A dramatic drop in the number of Manitoba youth who are being held in custody while they are legally innocent puts the province more in line with a national trend toward avoiding jail for those under 18, recent data show.
But progress has been slower than in some other provinces. Manitoba still has the highest youth incarceration rate in the country, and half of youth in custody haven't been convicted.
There has been a 60 per cent decrease in the number of Manitoba youths on remand over the past five years, provincial statistics show. That number was 162 at the end of 2014, and it dropped to 64 by the end of last year. The province recently released the statistics as part of its Criminal Justice Modernization Strategy.
Manitoba Justice couldn't pinpoint specific reasons for the decline, which has been happening for decades in other parts of the country, and didn't make anyone available for an interview. The Winnipeg Police Service also declined to comment.
"There are a number of factors that can affect the number of youth in custody, and it is often difficult to isolate which is having the greatest effect. Decisions by police to arrest, activity in the community, decisions by the Crown and the court, and initiatives such as restorative justice all have a role," a justice department spokeswoman said in a statement.
Being held in custody on remand means the youth (ages 12 to 18) are waiting for their court cases to conclude and haven't been convicted. Fifty per cent of the youth who were in jail in Manitoba in 2018 were on remand in pretrial custody, compared with 58 per cent of adults in custody.

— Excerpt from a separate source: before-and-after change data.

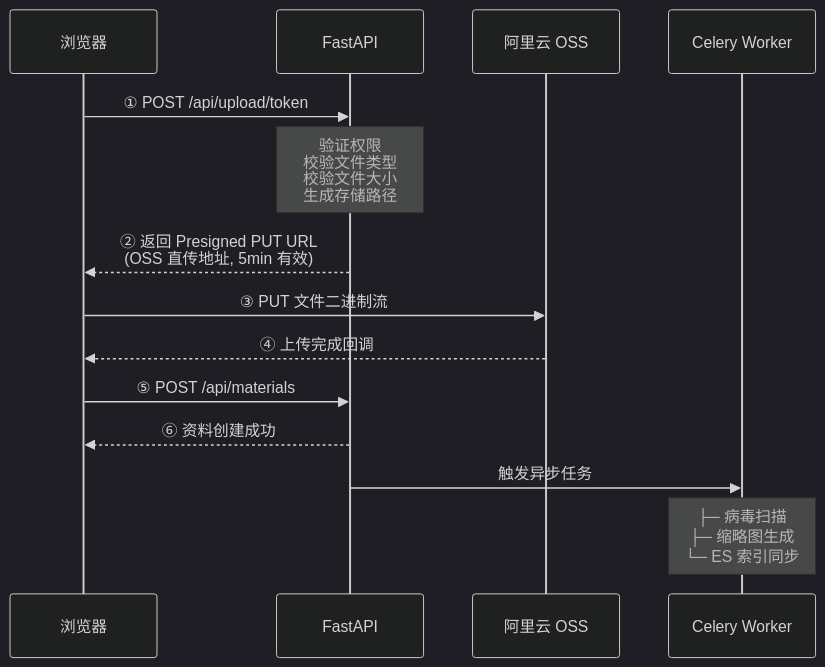
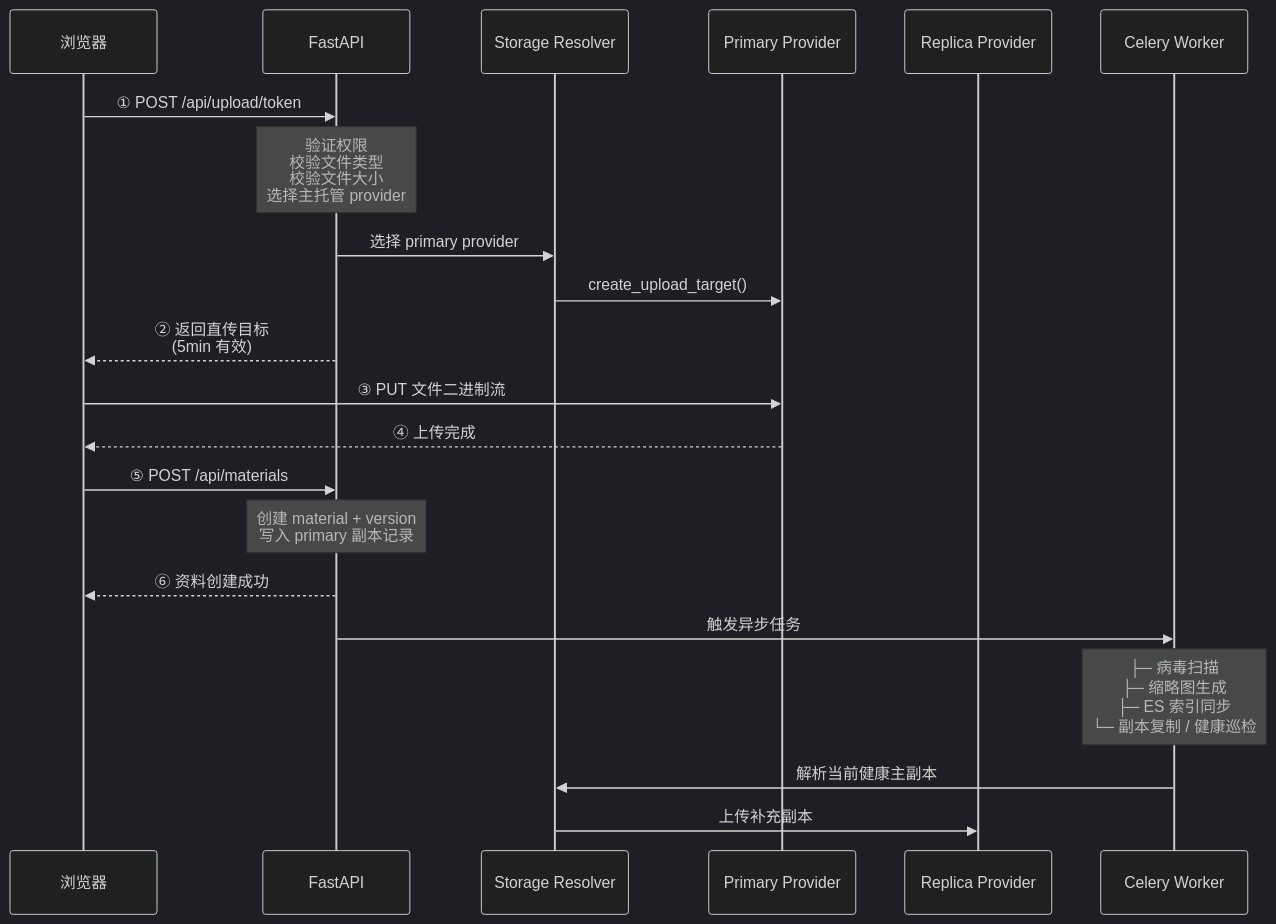
The fourth of 11 diagrams in docs/ARCHITECTURE-技术架构.md (SCUStack/scustack), drawn with Mermaid (dark theme) before and after one commit. The commit also changed other lines of this file and 8 other files, not shown here.

````diff
--- a/docs/ARCHITECTURE-技术架构.md
+++ b/docs/ARCHITECTURE-技术架构.md
@@ -856,20 +919,27 @@
 ```mermaid
 sequenceDiagram
     participant Browser as 浏览器
     participant FastAPI as FastAPI
-    participant OSS as 阿里云 OSS
+    participant Storage as Storage Resolver
+    participant Primary as Primary Provider
+    participant Replica as Replica Provider
     participant Celery as Celery Worker
 
     Browser->>FastAPI: ① POST /api/upload/token
-    Note over FastAPI: 验证权限<br/>校验文件类型<br/>校验文件大小<br/>生成存储路径
-    FastAPI-->>Browser: ② 返回 Presigned PUT URL<br/>(OSS 直传地址, 5min 有效)
+    Note over FastAPI: 验证权限<br/>校验文件类型<br/>校验文件大小<br/>选择主托管 provider
+    FastAPI->>Storage: 选择 primary provider
+    Storage->>Primary: create_upload_target()
+    FastAPI-->>Browser: ② 返回直传目标<br/>(5min 有效)
 
-    Browser->>OSS: ③ PUT 文件二进制流
-    OSS-->>Browser: ④ 上传完成回调
+    Browser->>Primary: ③ PUT 文件二进制流
+    Primary-->>Browser: ④ 上传完成
 
     Browser->>FastAPI: ⑤ POST /api/materials
+    Note over FastAPI: 创建 material + version<br/>写入 primary 副本记录
     FastAPI-->>Browser: ⑥ 资料创建成功
 
     FastAPI->>Celery: 触发异步任务
-    Note over Celery: ├─ 病毒扫描<br/>├─ 缩略图生成<br/>└─ ES 索引同步
+    Note over Celery: ├─ 病毒扫描<br/>├─ 缩略图生成<br/>├─ ES 索引同步<br/>└─ 副本复制 / 健康巡检
+    Celery->>Storage: 解析当前健康主副本
+    Storage->>Replica: 上传补充副本
 ```
````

The decline is significant and happened relatively quickly, says University of Toronto criminologist Anthony Doob, who has been studying Canada's youth criminal justice system for 44 years. He noted proportions of youth in pretrial custody in Alberta, B.C., and Ontario hover around 70 per cent, but those provinces jail much lower rates of youth to begin with. Still, Doob described the decreases in Manitoba, and across the country in general, as "impressive."
"Think about the number of people who have to change their decision-making process for that to happen. We saw that most dramatically across the country between 2002 and 2003, when the (Youth Criminal Justice Act came into effect)," he said.
"When we start looking at what we do with kids, and we look carefully and decide whether this (incarceration) is the best thing, then it's something that government policy can change. And it changes pretty quickly."
Doob, along with fellow researchers Cheryl Marie Webster and Jane B. Sprott, looked into Canada's efforts to reduce youth imprisonment as far back as 1914. They found fewer youth crimes are being reported to police, and police are generally laying fewer charges against youth in Canada. The way courts handle youth cases have also played a role in reducing incarceration, the researchers found, with an increasing number of cases being thrown out of court or non-jail sentences imposed.
Their research is soon to be published in an academic journal, but it makes clear "more thorough study is needed" when it comes to high rates of pretrial custody, particularly for Indigenous people, as well as comparisons between different parts of the country. Ontario, for example, saw a 79 per cent drop in the number of youth sentenced to custody between 2004 and 2017. Manitoba's decline was only 22 per cent during the same time period.
As of Thursday, both of Manitoba's youth jails were operating well under capacity, with 62 in Agassiz Youth Centre and 73 in the Manitoba Youth Centre. The jails are meant to hold a maximum of 128 and 150, respectively.
Manitoba's Advocate for Children and Youth, as well as the province's independent ombudsman's office, have raised concerns about conditions within Manitoba youth jails. Earlier this year, they raised alarm about high rates of segregation and pepper-spray use among incarcerated youth after a two-year investigation.
Katie May reports on courts, crime and justice for the Free Press.